Generally, inflation is a product of governmental monetary policy. Stable currency isn’t often the goal of the politicians, so we wind up with inflation.
Adam Smith, in The Wealth of Nations wrote: “The value of any commodity, therefore, to the person who possesses it, and who means not to use or consume it himself, but to exchange it for other commodities, is equal to the quantity of labour which it enables him to purchase or command. Labour, therefore, is the real measure of the exchangeable value of all commodities. The real price of everything, what everything really costs to the man who wants to acquire it, is the toil and trouble of acquiring it.” If you just print more currency – whether in the Weimar Republic, Zimbabwe, or Washington DC, you’re devaluing the currency – there isn’t much toil and trouble in acquiring it.
If you travel into a third-world country, and tip in one dollar bills, you will see that even a single yankee dollar is valued above the tip in the local currency. There are some nations that have gone through enough inflation (their local monetary policy) that they no longer print their own money. Zimbabwe’s currency is worthless. Ecuador uses the yankee dollar.
Gresham’s law simplified says “Bad money drives good money out of circulation.” Since there are just under 200 nations in the world, and all politicians like to print more money, the simple answer to beat inflation is to have the best money. A century ago, it was probably the British Pound. We replaced that with the US dollar – and over the 20th century, removed the silver and gold backing. Basically, during my lifetime, the US dollar has been the best money available – but not due to monetary policy.
The problem is, long term outlooks only run so far as the next election to most politicians. We need a monetary policy that recognizes the advantages of being the world’s best reserve currency. The dollars that circulate in Zimbabwe or Ecuador aren’t coming home to be cashed in. It’s not like we need to eliminate inflation – we just need to have less than anyone else.

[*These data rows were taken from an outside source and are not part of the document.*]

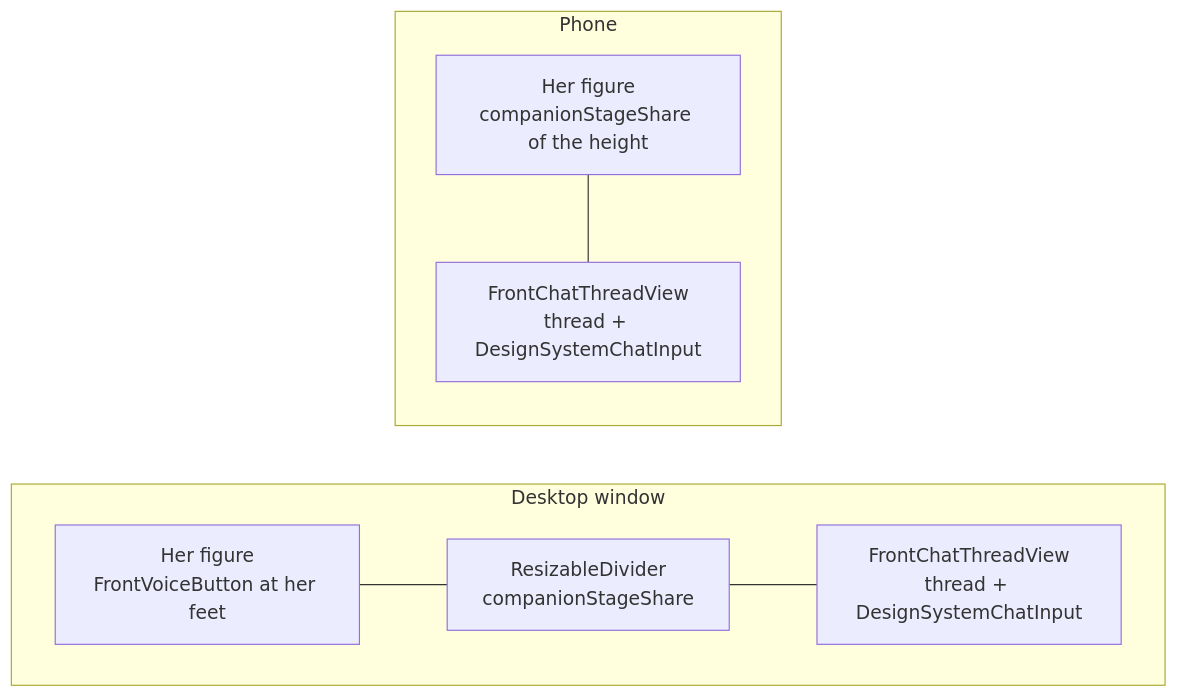
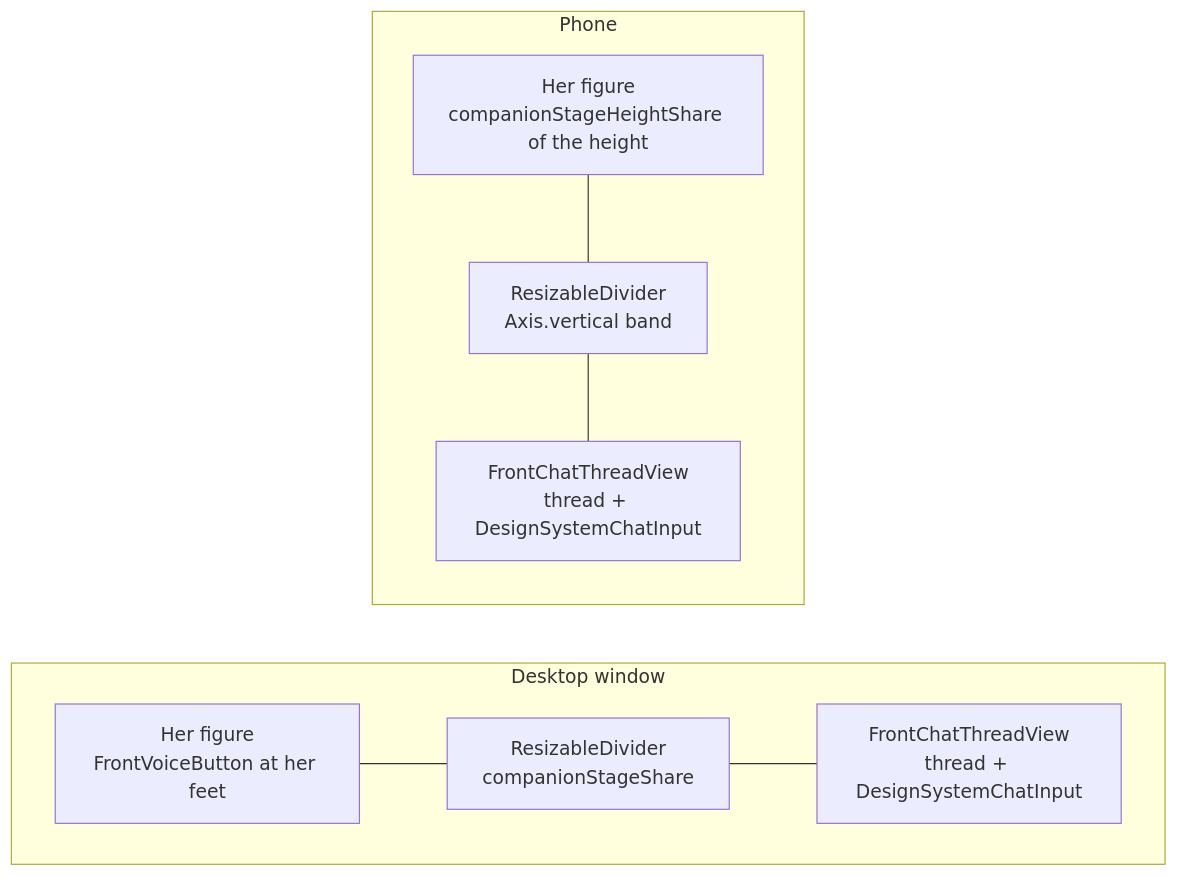
Before and after one commit to matthiasn/lotti: diagram 11 of 11 in knowledge/features/front_agent.md, drawn with Mermaid. The commit also changed other lines of this file and 9 other files, not shown here.

Commit message:
feat(front-agent): on a phone the band between her and the chat drags her height, saved for a phone

````diff
--- a/knowledge/features/front_agent.md
+++ b/knowledge/features/front_agent.md
@@ -1418,11 +1420,11 @@
 ```mermaid
 flowchart LR
   subgraph Desktop["Desktop window"]
     direction LR
     F1["Her figure<br/>FrontVoiceButton at her feet"] --- D["ResizableDivider<br/>companionStageShare"] --- C1["FrontChatThreadView<br/>thread + DesignSystemChatInput"]
   end
   subgraph Phone["Phone"]
     direction TB
-    F2["Her figure<br/>companionStageShare of the height"] --- C2["FrontChatThreadView<br/>thread + DesignSystemChatInput"]
+    F2["Her figure<br/>companionStageHeightShare of the height"] --- B["ResizableDivider<br/>Axis.vertical band"] --- C2["FrontChatThreadView<br/>thread + DesignSystemChatInput"]
   end
 ```
````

Both Adam Smith and Karl Marx recognized that value is produced by labor. Marx wrote something to the effect “Capital is dead labor.” The monetary policy is fairly simple – make sure you have the lowest inflation rate and the highest opportunity for production. The problem is teaching our political leaders to look further than the next election. We can’t do it as individuals. If our dollar remains the world’s best currency, a lot of Franklins will be stashed in pillows overseas. If it drops, those dollars will come home.